Sexual harassment complaints are coming to the forefront of companies’ agenda’s. They are taking the allegations seriously rather than ignoring them or casting them off as ‘harmless banter’ or ‘playful flirting’. Many businesses are introducing new codes of conduct along with zero tolerance programmes to eradicate the type of behaviour which for some can be seen at best irritating, at worst frightening or threatening.
Companies introducing set policies that their HR Department can implement and follow with clear guidelines, are sending out a clear message to the workforce that inappropriate behaviour will not be tolerated. Plus, should the worse happen and a case ends up in tribunal, the company will feel protected if they have followed the ACAS code (to find out more about the ACAS code follow this link: http://www.acas.org.uk/index.aspx?articleid=2174).
However, when a company relies heavily on such formal approaches to tackle allegations of sexual harassment in the workplace, they may find that this method is not always helpful and instead, can sadly, in some cases inflame rather than resolve the situation.
It’s at this point that companies can feel at a loss. They have followed the process and have genuinely tried to do the right thing, but the result can often look like they haven’t done anything at all. The victim has no resolution, the perpetrator is likely to be bought back into the fold, and the team who have witnessed the traumatic events are left with a low morale. Everyone involved will be feeling demotivated, disengaged, angry, resentful, unheard and unfairly treated.
But it doesn’t have to be this way.
Restorative justice, a practice used commonly in criminal justice, is an approach that can be applied when it comes to getting to the root of complex issues such as sexual harassment at work. If you haven’t heard of this term before you may be asking what is restorative justice and how can it help?
Restorative justice is an approach that gives victims of harassment the chance to meet or communicate with the perpetrators, so that they can explain the real impact the behaviour has had on them. An expert facilitator creates a safe space, where both parties can have a reflective conversation which is not about blame or retribution but is about gaining insights and moving forward.
It may at first seem counter-intuitive asking a victim of alleged sexual harassment to talk to the perpetrator, but many people are often more willing than you would think to engage in dialogue. Victims of sexual harassment mainly want the behaviour to stop and to feel that they have a voice.
The individual who is on the receiving end of allegations of sexual harassment also often wants to be heard.
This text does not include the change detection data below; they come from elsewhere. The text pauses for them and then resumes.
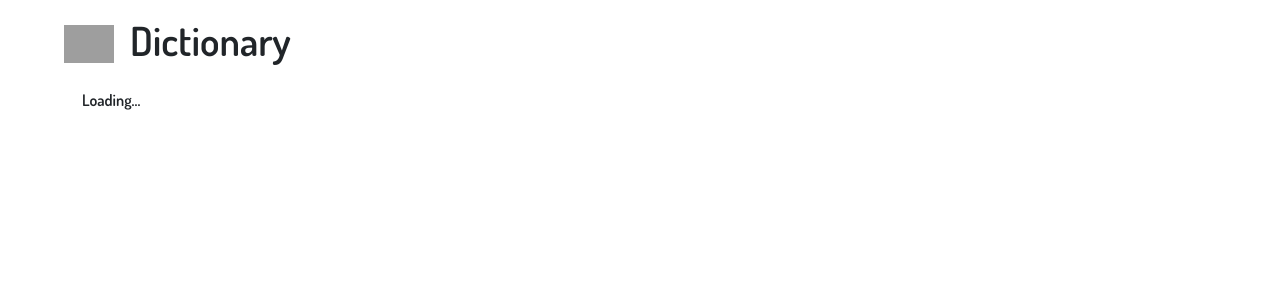
Repository: moehaymanmyint/react-dictionary-app
Page: /
These files come from the project's save history. The page is drawn as it stood at one moment and after the next save; the edit follows.
The browser window is 1280 px wide. The pictures show the whole page.
Pictures or frames that could not be fetched are drawn as grey boxes. The page's requests for data from a server got no answer. The project was rebuilt for these pictures with package versions that can differ from the ones it lists, and the page was loaded fresh each time. No one was signed in, and anything a server would have sent is missing. Also part of the build but not shown: src/Synonyms.js, src/Meaning.js, src/Phonetics.js, src/Results.js.

Above is the page before, as saved 2024-09-06 12:09:05.

### public/index.html
<!DOCTYPE html>
<html lang="en">
  <head>
    <meta charset="utf-8" />
    <link rel="icon" href="%PUBLIC_URL%/favicon.ico" />
    <meta name="viewport" content="width=device-width, initial-scale=1" />
    <meta name="theme-color" content="#000000" />
    <meta
      name="description"
      content="Web site created using create-react-app"
    />
    <link rel="apple-touch-icon" href="%PUBLIC_URL%/logo192.png" />
    <!--
      manifest.json provides metadata used when your web app is installed on a
      user's mobile device or desktop. See https://developers.google.com/web/fundamentals/web-app-manifest/
    -->
    <link rel="manifest" href="%PUBLIC_URL%/manifest.json" />
    <!--
      Notice the use of %PUBLIC_URL% in the tags above.
      It will be replaced with the URL of the `public` folder during the build.
      Only files inside the `public` folder can be referenced from the HTML.

      Unlike "/favicon.ico" or "favicon.ico", "%PUBLIC_URL%/favicon.ico" will
      work correctly both with client-side routing and a non-root public URL.
      Learn how to configure a non-root public URL by running `npm run build`.
    -->
    <title>React App</title>
  </head>
  <body>
    <noscript>You need to enable JavaScript to run this app.</noscript>
    <div id="root"></div>
    <!--
      This HTML file is a template.
      If you open it directly in the browser, you will see an empty page.

      You can add webfonts, meta tags, or analytics to this file.
      The build step will place the bundled scripts into the <body> tag.

      To begin the development, run `npm start` or `yarn start`.
      To create a production bundle, use `npm run build` or `yarn build`.
    -->
  </body>
</html>

### src/App.js
import './App.css';
import 'bootstrap/dist/css/bootstrap.css';

import Search from "./Search"

function App() {
  return (
    <div className="App">
      {/* Logo */}
      <div className='logo m-3 mx-5 d-flex align-items-center'>
        <img src="https://th.bing.com/th/id/R.1ebe3e38406a8906121c9769e62adc3e?rik=d1hISy0qiMJ7Hg&pid=ImgRaw&r=0" alt="Logo" className='mx-3'/>
        <h2>Dictionary</h2>
      </div>

      <div className='container'>
        <Search />
      </div>
    </div>
  );
}

export default App;

### src/App.css
@import url('https://fonts.googleapis.com/css2?family=Dosis:wght@600&display=swap');

.App img{
    width: 50px;
}

.App{
    font-family: "Dosis", sans-serif;
}

### src/Dictionary.css

.Results .box,
.Meaning{
    background-color: white;
    box-shadow: rgba(100, 100, 111, 0.2) 0px 7px 29px 0px;
    border-radius: 10px;
}

h2{
    font-size: 40px;
    text-transform: capitalize;
}

p{
    font-size: 18px;
}

.Search .btn{
    background: linear-gradient(177.9deg, rgb(58, 62, 88) 3.6%, rgb(119, 127, 148) 105.8%);
    border: none;
    color: white;
    transition: 0.5s;
}

### src/Search.js
import React, {useState} from "react";
import 'bootstrap/dist/css/bootstrap.css';
import axios from "axios";
import Results from "./Results"
import "./Dictionary.css";

export default function Search(){
    let [word, setWord] = useState('');
    let [results, setResult] = useState(null);
    let [loaded, setLoaded] = useState(false);

    function handleResponse(response){
        console.log(response.data[0]);
        setResult(response.data[0])
    }

    function handleSubmit(event){
        event.preventDefault();
        Search();
    }

    function Search(){
        //API
        let apiUrl = `https://api.dictionaryapi.dev/api/v2/entries/en_US/${word}`;
        axios.get(apiUrl).then(handleResponse);
    }

    function updateWord(event){
        setWord(event.target.value);
        Search();
    }

    function Loaded(){

    }

    if (loaded) {
        return (
            <div className="Search">
            <h1 className="my-4">What do you want to look up?</h1>
            <div className="row d-flex">
                <div className="col-7">
                    <form onSubmit={handleSubmit} className="d-flex">
                        <input type="search" className="form-control form-control-lg m-2" value={word} onChange={updateWord} placeholder="Search a word..."/>
                        <input type="submit" value="Search" className="btn btn m-2"/>
                    </form>
                    <section className="meaning">
                        <Results results={results}/>
                    </section>
                </div>
                <div className="col-5">

                </div>
            </div>
        </div>
        );
    } else {
        Loaded();
        return "Loading...";
    }
}

Loaded but not shown: src/index.js (common file); src/index.css (common file); src/reportWebVitals.js (common file)

After the next save:
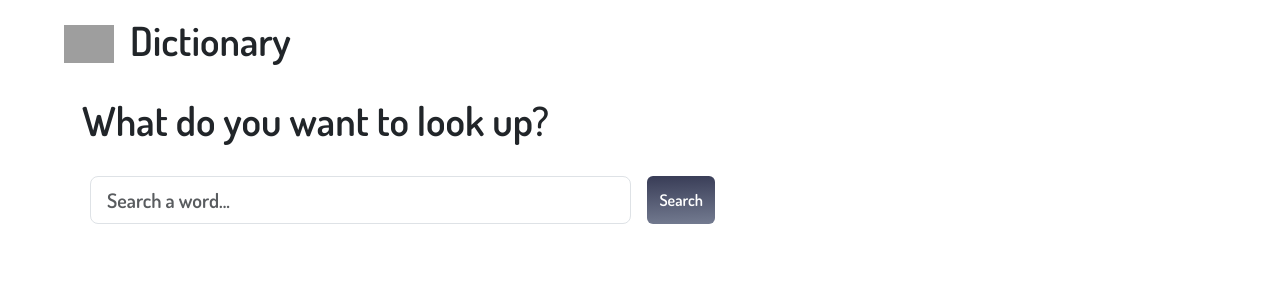
Saved 31 s later.
--- a/src/Search.js
+++ b/src/Search.js
@@ -31,7 +31,8 @@ export default function Search(){
     }
 
     function Loaded(){
-
+        setLoaded(true);
+        Search();
     }
 
     if (loaded) {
They may feel that their behaviour has been misinterpreted and want the chance to explain and try to rectify the situation.
TCM has developed a unique restorative justice toolkit to assist these kinds of conversations. It is called The FAIR Conversation™. You can find out more about this process by downloading a copy of the White Paper here.
This new approach which is person centred, compassionate and values-based, can help organisations deal with complex conflict in a meaningful and sustainable way and build positive, respectful workplace cultures where people can go to work without fear.